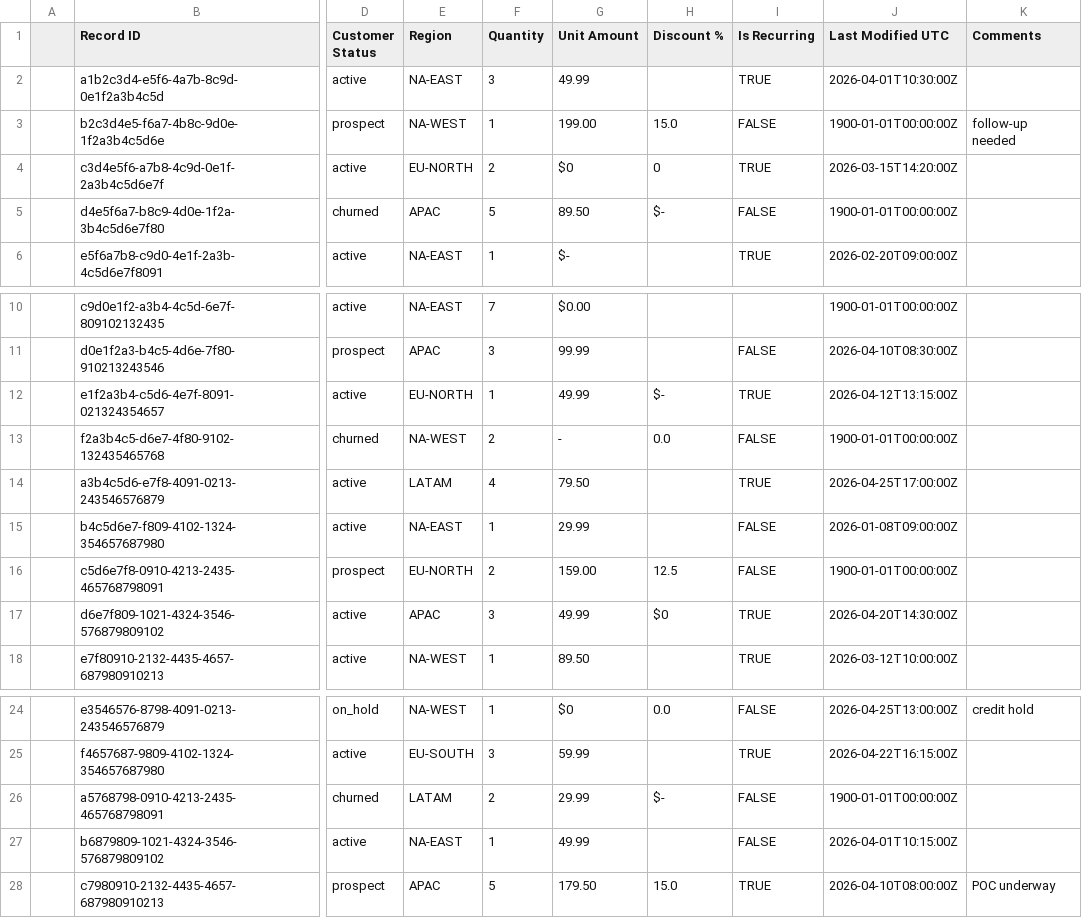
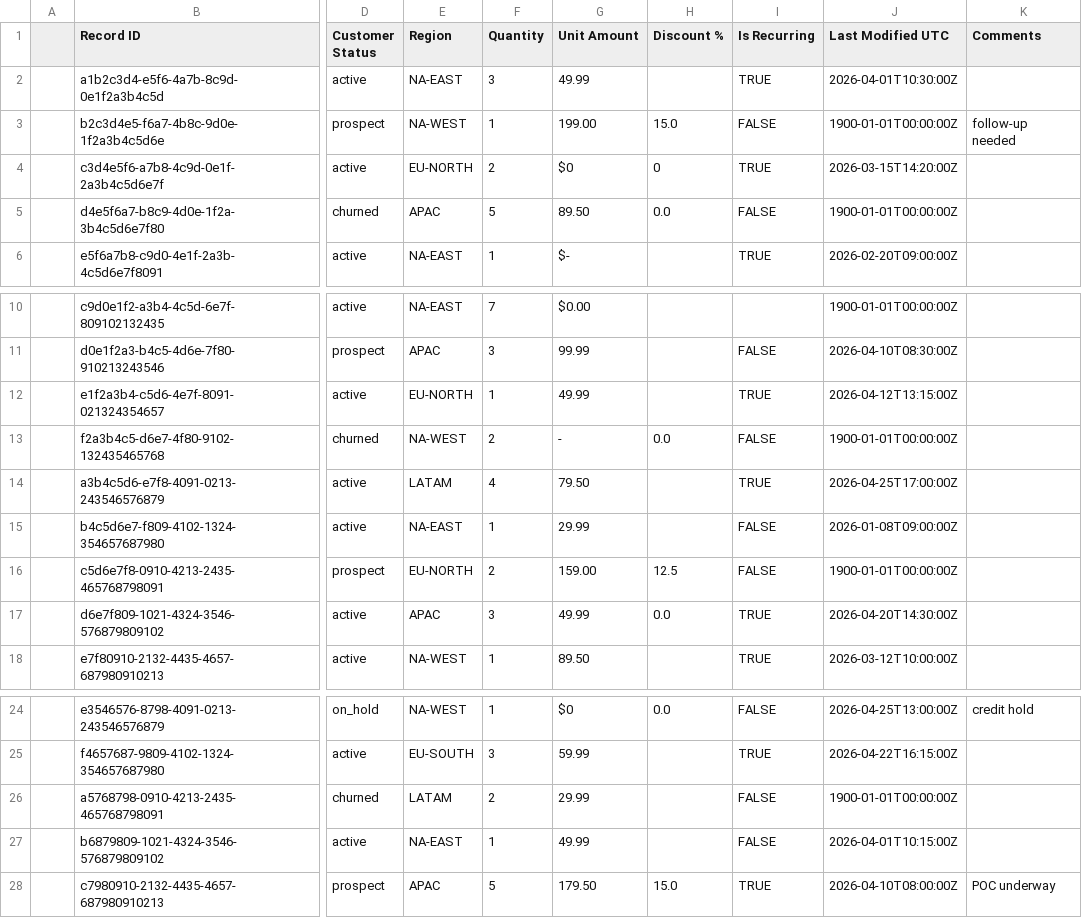
Before and after one commit to inire/claude-skills, a CSV file: skills/dictionary-pipeline/assets/example_dataset.csv, drawn as a sheet; only a part is shown, gaps mark what is left out; the diff names each change by its address in the sheet, - before the commit and + after, or states it on an @@ line.

```diff
--- a/skills/dictionary-pipeline/assets/example_dataset.csv
+++ b/skills/dictionary-pipeline/assets/example_dataset.csv
-H5 (Discount %): $-
+H5 (Discount %): 0.0
-H12 (Discount %): $-
+H12 (Discount %): (empty)
-H17 (Discount %): $0
+H17 (Discount %): 0.0
-H26 (Discount %): $-
+H26 (Discount %): (empty)
```
Also changed, not shown: 2 other files.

*ACTIVITY*. Your answer should be all lines from the data that contain "assets".

*ANSWER BELOW*.
Before and after one commit to inire/claude-skills, a CSV file: skills/dictionary-pipeline/assets/example_dataset.csv, drawn as a sheet; only a part is shown, gaps mark what is left out; the diff names each change by its address in the sheet, - before the commit and + after, or states it on an @@ line.
--- a/skills/dictionary-pipeline/assets/example_dataset.csv
+++ b/skills/dictionary-pipeline/assets/example_dataset.csv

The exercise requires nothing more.